Work task.
Identify all lines below that hold "onSubmit" and collect them.

Available data.
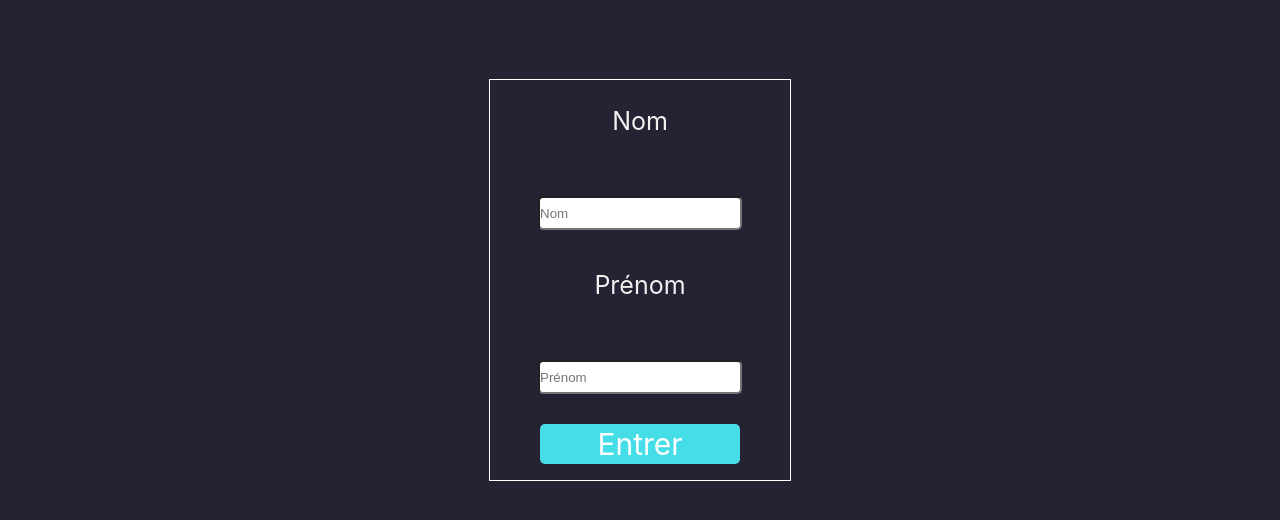
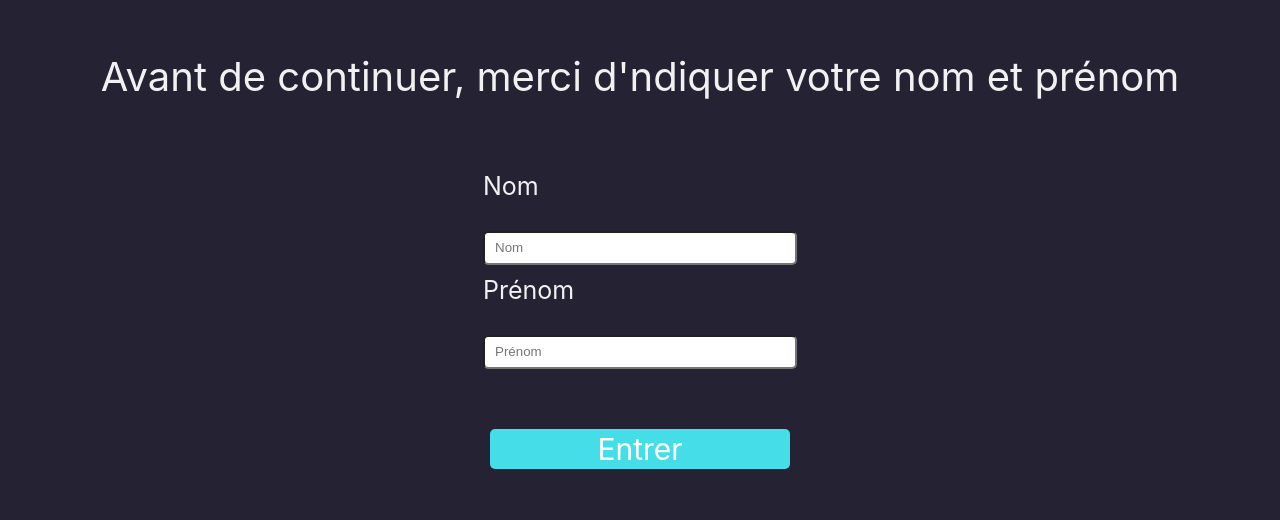
Before and after one commit to ahmedKhaireddine/Quiz-front-end, a React (Create React App) app: page /test in a window 1280 px wide. Shown: the part 120-640 px from the top of the page. Built offline with nearby package versions, Linux system fonts and the light colour scheme; the HTML template or start-up script is replaced by a standard one; a web font is replaced by a local one.

Commit message:
Composant PlayerInfos terminé

```diff
--- a/src/components/Button.jsx
+++ b/src/components/Button.jsx
@@ -3,7 +3,7 @@ import styled from "styled-components"
 
 const Btn = styled.div`
     height: 40px;
-    width: 200px;
+    width: 300px;
     font-size: 30px;
     color: white;
     background: #45DDE7;
@@ -13,6 +13,7 @@ const Btn = styled.div`
     display: flex;
     justify-content: center;
     align-items: center;
+    margin: 50px auto;
     :hover {
         background: #95F6FD;
         color: #636161;
--- a/src/components/layouts/QuizLayout.jsx
+++ b/src/components/layouts/QuizLayout.jsx
@@ -7,7 +7,8 @@ const Container = styled.div`
     background: ${props => props.background};
     display: flex;
     justify-content: center;
-    align-items: center
+    align-items: center;
+    flex-direction: column;
 `
 
 const QuizLayout = ({background, children}) => {
--- a/src/components/quiz-interface/Home.jsx
+++ b/src/components/quiz-interface/Home.jsx
@@ -6,7 +6,6 @@ import { useFormik } from "formik"
 import QuizLayout from "../layouts/QuizLayout"
 import Logo from "../Logo"
 import Button from "../Button"
-import FormCard from "../FormCard"
 
 const Box = styled.div`
     height: 400px;
@@ -17,23 +16,23 @@ const Box = styled.div`
     flex-direction column;
     border: 1px solid white;
 `
-// const FormCard = styled.div`
-//     display: flex;
-//     flex-direction column;
-//     justify-content: center;
-//     align-items: center;
-//     label {
-//         font-size: 25px;
-//         color: #F1F1F1;
-//         margin: 10px auto;
-//     }
-//     input {
-//         height: 30px;
-//         width: 200px;
-//         border-radius: 5px;
-//         margin: 30px 0;
-//     }
-// `
+const Form = styled.div`
+    display: flex;
+    flex-direction column;
+    justify-content: center;
+    align-items: center;
+    label {
+        font-size: 25px;
+        color: #F1F1F1;
+        margin: 10px auto;
+    }
+    input {
+        height: 30px;
+        width: 200px;
+        border-radius: 5px;
+        margin: 30px 0;
+    }
+`
 
 const Home = (props) => {
     const formik = useFormik({
@@ -55,7 +54,7 @@ const Home = (props) => {
         <QuizLayout>
             <Box>
                 <Logo/>
-                <FormCard onSubmit={formik.handleSubmit}>
+                <Form onSubmit={formik.handleSubmit}>
                     <label htmlFor="code">Code</label><br></br>
                     <input
                         id="code"
@@ -73,7 +72,7 @@ const Home = (props) => {
                     ) : null}
 
                     <Button type="submit">Entrer</Button>
-                </FormCard>
+                </Form>
             </Box>
         </QuizLayout>
     )
--- a/src/components/quiz-interface/PlayerInfos.jsx
+++ b/src/components/quiz-interface/PlayerInfos.jsx
@@ -7,35 +7,37 @@ import QuizLayout from "../layouts/QuizLayout"
 import Button from "../Button"
 
 const Box = styled.div`
-    height: 400px;
-    width: 300px;
     display: flex;
-    justify-content: center;
-    align-items: center;
     flex-direction column;
-    border: 1px solid white;
+    padding: 30px;
+`
+const Message = styled.h1`
+    p{
+        font-size: 40px;
+        font-weight: lighter;
+        padding: 40px;
+        color: #F1F1F1;
+    }
 `
 const Form = styled.div`
     display: flex;
     flex-direction column;
-    justify-content: center;
-    align-items: center;
+    justify-content: flex-start;
     label {
         font-size: 25px;
         color: #F1F1F1;
-        margin: 10px auto;
     }
     input {
         height: 30px;
-        width: 200px;
+        width: 300px;
+        padding-left: 10px;
         border-radius: 5px;
-        margin: 30px 0;
+        margin: 10px auto;
     }
 `
 
 const PlayerInfos = (props) => {
     const formik = useFormik({
-
         initialValues: {
             nom: '',
             prenom: ''
@@ -55,6 +57,9 @@ const PlayerInfos = (props) => {
 
     return (
         <QuizLayout>
+            <Message>
+                <h1><p>Avant de continuer, merci d'ndiquer votre nom et prénom</p></h1>
+            </Message>
             <Box>
                 <Form onSubmit={formik.handleSubmit}>
                     <label htmlFor="nom">Nom</label><br></br>
```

Finished exercise.
-                <FormCard onSubmit={formik.handleSubmit}>
+                <Form onSubmit={formik.handleSubmit}>
                 <Form onSubmit={formik.handleSubmit}>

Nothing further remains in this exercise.